**Problem description**:
Pull every line containing the word "print" from the records.

**Extracted records**:
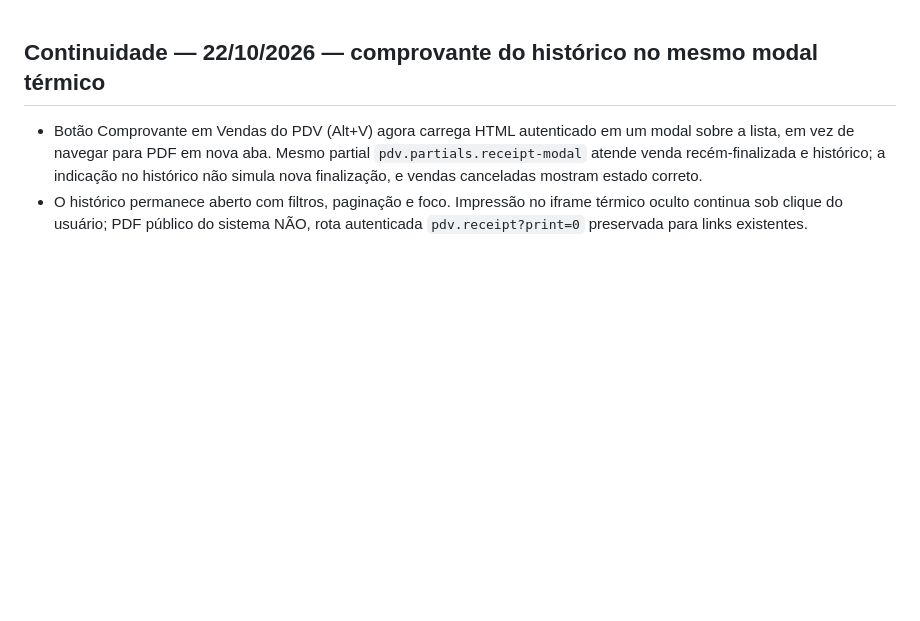
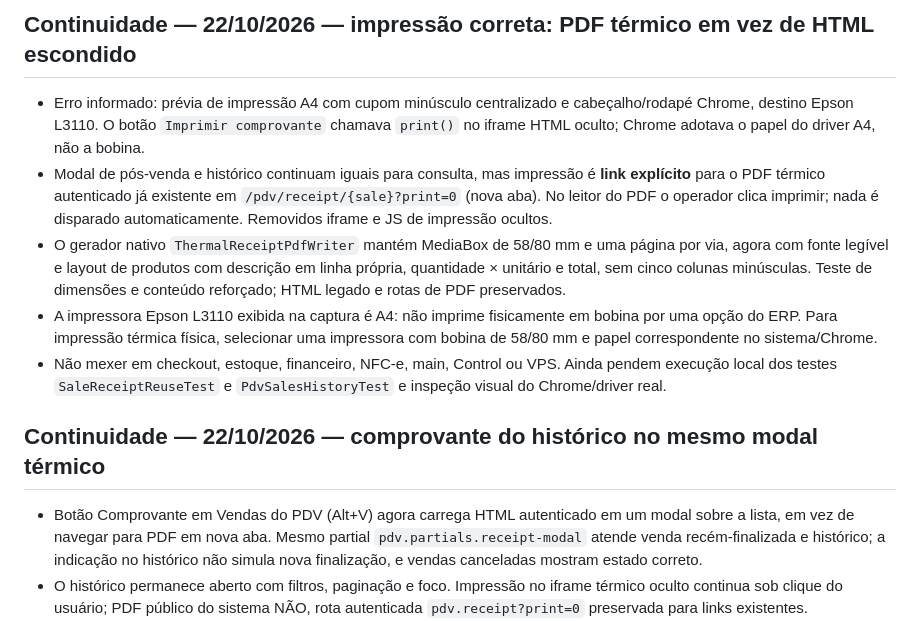
Before and after one commit to robsonmktsouza-stack/nextor, a Markdown page: docs/ai/HANDOFF.md, the part around the change. Drawn GitHub-style; blank space fills up the shorter version.

Commit message:
docs(ai): record native PDF print regression and printer limitations

```diff
--- a/docs/ai/HANDOFF.md
+++ b/docs/ai/HANDOFF.md
@@ -1,3 +1,11 @@
+## Continuidade — 22/10/2026 — impressão correta: PDF térmico em vez de HTML escondido
+
+- Erro informado: prévia de impressão A4 com cupom minúsculo centralizado e cabeçalho/rodapé Chrome, destino Epson L3110. O botão `Imprimir comprovante` chamava `print()` no iframe HTML oculto; Chrome adotava o papel do driver A4, não a bobina.
+- Modal de pós-venda e histórico continuam iguais para consulta, mas impressão é **link explícito** para o PDF térmico autenticado já existente em `/pdv/receipt/{sale}?print=0` (nova aba). No leitor do PDF o operador clica imprimir; nada é disparado automaticamente. Removidos iframe e JS de impressão ocultos.
+- O gerador nativo `ThermalReceiptPdfWriter` mantém MediaBox de 58/80 mm e uma página por via, agora com fonte legível e layout de produtos com descrição em linha própria, quantidade × unitário e total, sem cinco colunas minúsculas. Teste de dimensões e conteúdo reforçado; HTML legado e rotas de PDF preservados.
+- A impressora Epson L3110 exibida na captura é A4: não imprime fisicamente em bobina por uma opção do ERP. Para impressão térmica física, selecionar uma impressora com bobina de 58/80 mm e papel correspondente no sistema/Chrome.
+- Não mexer em checkout, estoque, financeiro, NFC-e, main, Control ou VPS. Ainda pendem execução local dos testes `SaleReceiptReuseTest` e `PdvSalesHistoryTest` e inspeção visual do Chrome/driver real.
+
 ## Continuidade — 22/10/2026 — comprovante do histórico no mesmo modal térmico
 
 - Botão Comprovante em Vendas do PDV (Alt+V) agora carrega HTML autenticado em um modal sobre a lista, em vez de navegar para PDF em nova aba. Mesmo partial `pdv.partials.receipt-modal` atende venda recém-finalizada e histórico; a indicação no histórico não simula nova finalização, e vendas canceladas mostram estado correto.
```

**Exercise solution**:
docs(ai): record native PDF print regression and printer limitations
+- Erro informado: prévia de impressão A4 com cupom minúsculo centralizado e cabeçalho/rodapé Chrome, destino Epson L3110. O botão `Imprimir comprovante` chamava `print()` no iframe HTML oculto; Chrome adotava o papel do driver A4, não a bobina.
+- Modal de pós-venda e histórico continuam iguais para consulta, mas impressão é **link explícito** para o PDF térmico autenticado já existente em `/pdv/receipt/{sale}?print=0` (nova aba). No leitor do PDF o operador clica imprimir; nada é disparado automaticamente. Removidos iframe e JS de impressão ocultos.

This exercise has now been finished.